As an independent contractor or freelancer, creating and setting a realistic rate can be a challenge. However, once that freelance rate is set, perhaps the bigger challenge comes in self-advocating and presenting the rate with confidence.

If you’re someone who’s just starting a freelance career, there’s the fear of rejection. What if the client says no to my rate? Go with someone else? Or worse, what if I never find a position? Should I change my rate?

All of these are realistic questions I’ve asked myself along my journey, but ultimately they are fears standing in the way. Are you going to be rejected at times? Sure. Are you going to have to modify your freelance rate per project? Sometimes, yes. Will you have to settle for less than you deserve? Realistically, no, unless you decide to accept lower pay because of financial circumstances or just starting out.

Sometimes freelancing can be intimidating just because there isn’t a ‘set’ pay amount as there would be with a company. However, you can’t let your self-employment status hurt you; instead, you should let it build you. You are capable. The only way a client can see that, though, is if you present your desired freelance rate with confidence. Here’s how:

First, specify the terms.

Before you present a freelance rate make sure that you’re clear on what’s being expected of you, the time, and other pertinent information. When you’re clear on the project, you can (later, if needed) speak to why you offered the price you did.

Present the desired number without explanation or reasoning.

You don’t need to go into a paragraph explaining how you came to this specific freelance rate; in fact, this will actually hurt you more than help. Don’t do it! Just speak to the job description and give your rate.

Example: “Project A will require X hours of work, including research, and be about X words in the final product. I will add X, X, and X to create content that fits your desired goal of X. I can have it finished by X date. Based upon this, the project total will be $X.”

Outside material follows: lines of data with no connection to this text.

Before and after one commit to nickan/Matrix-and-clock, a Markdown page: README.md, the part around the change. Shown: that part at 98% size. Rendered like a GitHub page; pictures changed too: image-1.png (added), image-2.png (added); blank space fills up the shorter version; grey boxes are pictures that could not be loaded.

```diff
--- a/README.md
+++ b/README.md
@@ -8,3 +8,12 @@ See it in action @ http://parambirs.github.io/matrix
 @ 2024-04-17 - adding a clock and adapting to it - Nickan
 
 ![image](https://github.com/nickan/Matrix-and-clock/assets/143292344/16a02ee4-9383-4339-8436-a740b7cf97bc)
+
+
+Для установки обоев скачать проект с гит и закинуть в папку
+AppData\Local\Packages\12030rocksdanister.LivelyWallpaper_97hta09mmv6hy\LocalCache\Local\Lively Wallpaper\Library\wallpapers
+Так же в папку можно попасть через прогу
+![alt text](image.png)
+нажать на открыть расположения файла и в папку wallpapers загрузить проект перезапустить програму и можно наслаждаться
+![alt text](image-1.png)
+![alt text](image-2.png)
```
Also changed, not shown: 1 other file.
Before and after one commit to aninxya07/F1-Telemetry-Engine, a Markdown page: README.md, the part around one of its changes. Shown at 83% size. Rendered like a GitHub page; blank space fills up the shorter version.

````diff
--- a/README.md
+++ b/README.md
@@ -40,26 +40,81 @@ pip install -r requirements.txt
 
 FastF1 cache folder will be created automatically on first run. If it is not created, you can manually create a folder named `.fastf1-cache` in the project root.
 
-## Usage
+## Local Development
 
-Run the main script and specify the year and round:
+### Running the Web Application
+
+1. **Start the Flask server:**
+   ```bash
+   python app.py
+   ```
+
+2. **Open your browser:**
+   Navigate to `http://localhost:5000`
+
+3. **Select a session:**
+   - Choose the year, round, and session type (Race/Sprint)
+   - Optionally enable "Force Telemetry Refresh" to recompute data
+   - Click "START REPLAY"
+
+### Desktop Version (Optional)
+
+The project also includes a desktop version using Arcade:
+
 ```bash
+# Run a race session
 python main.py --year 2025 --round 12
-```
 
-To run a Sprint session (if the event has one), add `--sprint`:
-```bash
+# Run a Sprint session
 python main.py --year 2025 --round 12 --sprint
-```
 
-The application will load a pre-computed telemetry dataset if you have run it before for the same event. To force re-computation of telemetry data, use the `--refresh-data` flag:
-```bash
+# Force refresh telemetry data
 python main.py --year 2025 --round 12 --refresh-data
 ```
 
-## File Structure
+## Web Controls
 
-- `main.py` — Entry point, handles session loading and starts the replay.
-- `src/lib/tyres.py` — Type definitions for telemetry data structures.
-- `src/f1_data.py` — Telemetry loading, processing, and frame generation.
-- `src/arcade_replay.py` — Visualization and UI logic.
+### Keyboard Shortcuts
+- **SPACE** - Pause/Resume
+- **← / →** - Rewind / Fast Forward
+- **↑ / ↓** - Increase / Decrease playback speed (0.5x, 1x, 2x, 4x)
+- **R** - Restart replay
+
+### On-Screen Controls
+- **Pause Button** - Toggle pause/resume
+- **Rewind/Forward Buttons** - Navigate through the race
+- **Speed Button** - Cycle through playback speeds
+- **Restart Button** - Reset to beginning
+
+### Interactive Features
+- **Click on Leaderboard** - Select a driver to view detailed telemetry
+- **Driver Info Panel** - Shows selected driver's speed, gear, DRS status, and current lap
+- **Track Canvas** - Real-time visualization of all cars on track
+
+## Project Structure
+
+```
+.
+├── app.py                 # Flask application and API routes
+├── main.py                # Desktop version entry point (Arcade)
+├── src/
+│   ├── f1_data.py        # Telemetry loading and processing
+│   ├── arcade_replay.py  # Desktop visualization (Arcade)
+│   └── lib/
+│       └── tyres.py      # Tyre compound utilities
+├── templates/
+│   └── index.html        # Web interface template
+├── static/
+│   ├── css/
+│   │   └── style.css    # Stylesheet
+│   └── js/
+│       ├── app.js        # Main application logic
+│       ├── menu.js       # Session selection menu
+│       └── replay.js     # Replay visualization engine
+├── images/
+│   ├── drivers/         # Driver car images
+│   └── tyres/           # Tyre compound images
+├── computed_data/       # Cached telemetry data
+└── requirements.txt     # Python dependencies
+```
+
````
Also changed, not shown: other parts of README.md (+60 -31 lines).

The point, here, is just to be clear about what you will do, how long it will take to do it, and what you will provide. Feel free to add details to speak to what sets you and your services apart, but don’t use those details to justify the payment.

Speak confidently, slowly, and with a sincere expression.

The key, here, is to make sure you’re speaking slowly. I tend to rush when I get nervous so I always take extra time here, just to makes sure I don’t sound stressed or incapable (which talking fast sometimes makes you sound!). Also, try to keep a sincere expression on your face, while still being confident. Remember you are qualified. Reflect that in your body language.

If you’re not speaking in person with a client, make sure your email reads confidently and, of course, is error free.

If countered, justify said rate accordingly.

In the instance(s) that you’re countered or outright rejected, respond with (calm and collected!) justifications of your set rate. If you did research for other freelance rates in your area, if you have specific qualifications or experience that sets you apart, or if you believe this rate is fair because of a certain reason(s) then explain this to the client. It’s important for you to be on the same page, regardless if they end up accepting your offer.

Plus, this response also gives them a chance to look back over your original rate again, which could potentially end up in an acceptance/

Create a counter offer that doesn’t undervalue you.

So they didn’t go for your original rate, even after justifying your price tag. Don’t stress! This happens (quite often). See if you can justify your freelance rate according to the client’s terms, while, of course, still giving a fair price to the work you’ll produce.

Compromise.

If the client goes for your counter offer, awesome! If not, see if you can create a compromise. Maybe you’ll do the work they require for some parts instead of all. Or maybe you’ll accept slightly lower for a longer overall time, etc. Find what works for both of you and your desired outcomes, without settling (on either side).

Propose a final rate, if needed.

Depending on the outcome, you may or may not have come to a conclusion. If you’ve created a compromise and your client accepts, congratulations! If not, here’s where you can send or state a final offer. This can be a slight modification of terms or pay—whatever makes the most sense to you.

Look at this as a ‘last ditch’ type of attempt to keep a client, which is the ultimate goal. If the client doesn’t budge, or if you feel that they aren’t honoring your worth, you may not want to do this part at all—up to you!

Accept or walk.

If you agree with the terms, feel confident about completing the project in the given time, and are ready to build a relationship with the client, accept. If the client denies you, or you don’t feel that the terms work for you, you can choose to walk.

Don’t feel bad about saying no, especially if you truthfully feel you deserve more. Also, be sure to speak politely and confidently, regardless of the outcome. You never know if and when this client may reach back out again. And most importantly, there will be other opportunities, so don’t get frustrated.

 

 

Featured Image Credit: Christian Dubovan